In 2018, 36 out of the nation’s 50 states held elections for governor. A record-shattering 16 women were major party nominees for the position, nine of whom were successful, making the current number of female governors tied with the all-time high number set in 2004. The LGBTQ+ community also made historic strides, as Colorado’s Jared Polis became the first openly gay man to be elected governor in the United States, and Oregon’s Kate Brown, who is bisexual, was reelected in her state.

Fast forward to the 2022 elections, and 36 states will once again elect—or reelect— their governors. But who are these powerful politicians, and what were they doing before they took their states’ reigns?

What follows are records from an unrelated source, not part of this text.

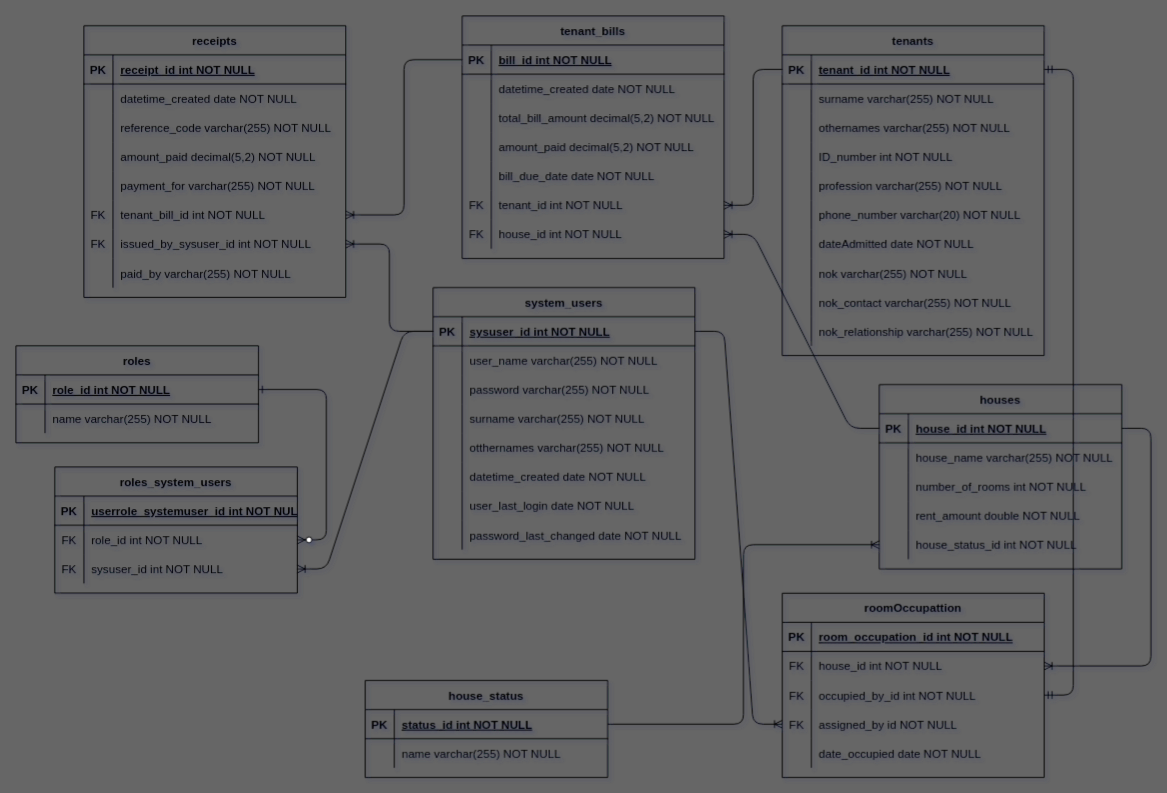
Above: rental-management-erd.drawio in seaSharkDenis/Rental-Management (draw.io), before the change. Source tidied: cells renumbered, new cells numbered last; positions are measured from the earlier drawing's top-left corner, leaving out a move shared by most shapes. Both pictures are drawn from the tidied source at 97%, with x=0, y=0 at pixel (16, 16).
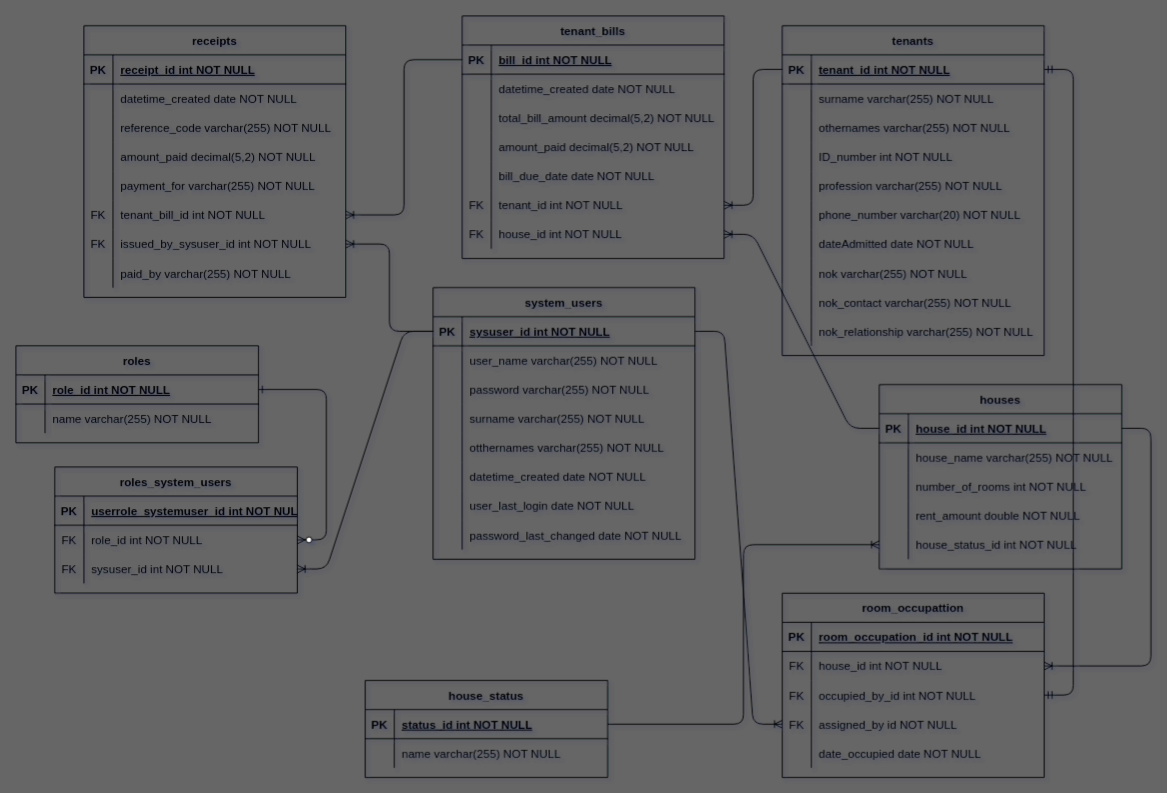
The same diagram, later.

Commit message (it also covers changes not shown here):
added rental management image, v.1.0.0

Diff of the diagram source:
```diff
@@
-    <mxCell id="142" value="roomOccupattion" style="shape=table;startSize=30;childLayout=tableLayout;rowLines=0;fontStyle=1;align=center;fontColor=#000000;strokeColor=#000000;fillColor=none;" parent="1" vertex="1">
+    <mxCell id="142" value="room_occupattion" style="shape=table;startSize=30;childLayout=tableLayout;rowLines=0;fontStyle=1;align=center;fontColor=#000000;strokeColor=#000000;fillColor=none;" parent="1" vertex="1">
       <mxGeometry x="790" y="595" width="270" height="190" as="geometry" />
     </mxCell>
```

Stacker analyzed the former roles every current governor had before taking office and found varying resumes, from positions as cabinet secretaries to the CEO of an ice cream company. Read on to find out where your state’s governor developed and honed the leadership skills that propelled them to public office or check out the national story here.

Mike DeWine (R-Ohio)

A native of Yellow Springs, Mike DeWine first worked for his family’s seed company loading seed bags onto truck beds and inspecting wheat fields for optimum growth. He later attended law school and became the prosecutor for Greene County. Terms in both houses of U.S. Congress followed, as well as eight years as the attorney general of Ohio.

While all 50 governors bring with them experiences from different walks of life, some share several commonalities. A total of four current governors have served in the military, and 15 were at one point the lieutenant governor of their states. Eleven governors previously served in the U.S. House of Representatives, while just one was a former U.S. senator.

Keep reading below to see the former jobs of governors of other states in your region.

Indiana

Although Indiana Gov. Eric Holcomb earned his college degree in U.S. history, he’s spent most of his career working in the political realm. He worked as a campaign manager and district director for Republican congressman John Hostettler in the late 1990s and early aughts, and then a campaign manager and deputy chief of staff for Gov. Mitch Daniels between 2003 and 2011. In 2015, he decided to run for the U.S. Senate but quit the race when then-Gov. Mike Pence asked him to be Indiana’s lieutenant governor.

Kentucky

Andy Beshear spent the early days of his legal career in Washington D.C. at a large international firm. But he eventually moved back home to Kentucky, where he worked as a lawyer until he ran for attorney general in 2015. He won that election and stayed in office until he ran for governor of Kentucky, an office his father Steve Beshear also held from 2007 to 2015.